Wayward Sons Craft-Distillery adapts product line to address national shortage, donates products to nonprofits
Distillery-developed hand sanitizer is leaving a New Mexico warehouse as quickly as other brands disappeared from grocery stores after Sandia helped confirm that the product meets all federal requirements for distribution.
In response to the widespread shortage during the COVID-19 pandemic, Wayward Sons Craft-Distillery in Santa Fe reconfigured its operations to produce a hand sanitizer they named Elbow Bump, and worked with Sandia to test and confirm that their product meets standards set by the World Health Organization and the U.S. Food and Drug Administration.
“They needed someone with a technical background to help them figure out how to make this product and test its effectiveness,” said Sandia chemist Jessica Kruichak, who worked with the company. “Because there has been a shortage, it’s humbling that I was able to help them with that.”
Sandia worked with Wayward Sons through the New Mexico Small Business Assistance program that pairs Sandia and Los Alamos national laboratories with small businesses facing technical challenges. The program provides access to the labs’ expertise and capabilities at no cost to the company.
Jessica and Sandia analytical chemist Curtis Mowry provided technical consulting and resources to help the company determine correct quantities of materials for the hand sanitizer and whether manufacturing of the product could be scaled up while maintaining its effectiveness.
Finding the right recipe
Even though the WHO and the FDA distributed guidelines for making the sanitizer, Jessica said producing it wasn’t a simple, straightforward process. She, Curtis and Wayward Sons co-owner Byron Rudolph researched materials and differing alcohol proofs to make sure the combination would work.

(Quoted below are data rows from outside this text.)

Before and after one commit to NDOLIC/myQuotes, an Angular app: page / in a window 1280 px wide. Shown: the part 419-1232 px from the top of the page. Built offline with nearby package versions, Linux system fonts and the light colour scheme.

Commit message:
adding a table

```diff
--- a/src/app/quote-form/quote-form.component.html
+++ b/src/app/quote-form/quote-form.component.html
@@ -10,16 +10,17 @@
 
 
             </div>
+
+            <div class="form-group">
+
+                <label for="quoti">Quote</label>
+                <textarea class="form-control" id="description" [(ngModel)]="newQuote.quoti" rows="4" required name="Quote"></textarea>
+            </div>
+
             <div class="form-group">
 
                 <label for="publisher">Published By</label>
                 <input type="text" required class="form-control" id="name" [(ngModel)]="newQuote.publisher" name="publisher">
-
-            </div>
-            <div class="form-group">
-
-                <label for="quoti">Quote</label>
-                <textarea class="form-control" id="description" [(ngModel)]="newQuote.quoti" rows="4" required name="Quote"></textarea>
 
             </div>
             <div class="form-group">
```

Jessica said she also studied how to denature alcohol, which involves adding one or more chemicals that make it unfit for human consumption. She said the guidelines also presented the hand sanitizer recipe in volume measurements, but Wayward Sons’ commercial scales measure by mass.
“When you go from volume to mass, it changes things. You have to look at density, the proof of the alcohol, initial ingredient percentages and avoid diluting it too much,” Jessica said. “Even with the guidance, it’s not as easy to make hand sanitizer as you might think.”
In doing research on how to make the product, Rudolph talked to other distilleries that used different tools.
“It was a matter of deciding what tool works best for Wayward Sons, and the ability to test the product helped us make that decision,” Jessica said.
Racing to meet demand
In addition to research and testing, Curtis said another challenge was the turnaround time because product demand was already high. He provided lab time and expertise by conducting gas chromatography on the materials. That process involves vaporizing a small sample in an instrument that separates and measures each ingredient.
This was important in making sure the final product had the right percentages of alcohol to kill the virus, Jessica said.
“Having the quality-control testing and analysis was phenomenal,” Rudolph said. “We appreciated having minds and equipment that could help make sure everything was going the way it was supposed to.”
Rudolph said the distillery already had the equipment to make Elbow Bump; the same pumps, hoses and tanks are used to make the company’s craft coffee spirits.
Supporting workers and the community
Wayward Sons co-owner Tom Wolinski said hand sanitizer production not only benefits the public, it also helps the company provide work hours for office and delivery staff who package and distribute the distillery products.
“When bars and liquor stores shut down, most deliveries weren’t taking place,” Wolinski said. “Not only has the whole process been truly inspiring, it also enabled our company to provide many extra hours to the warehouse and delivery personnel as they have stepped in for bottling and packaging. Without the hand sanitizer, that wouldn’t be happening.”
Substantial donations of Elbow Bump have already been made to food banks, shelters and medical organizations, and more are planned, Rudolph said.
“It’s very rewarding to feel that we have the ability to contribute in some way to the medical front-liners and consumers who can’t get hand sanitizer,” he said.
Sales have exceeded the distillery’s expectations, Wolinski said, with stores in New Mexico, Colorado, Utah, Kansas, Texas and Missouri placing orders.
“Every market able to purchase seems to be doing so,” Wolinski said.
Jackie Kerby Moore, manager of technology and economic development at Sandia, said it has been gratifying to see the NMSBA program address issues associated with the COVID-19 pandemic.
“We are proud that Sandia helped a local company create a new product line and retain employees,” she said.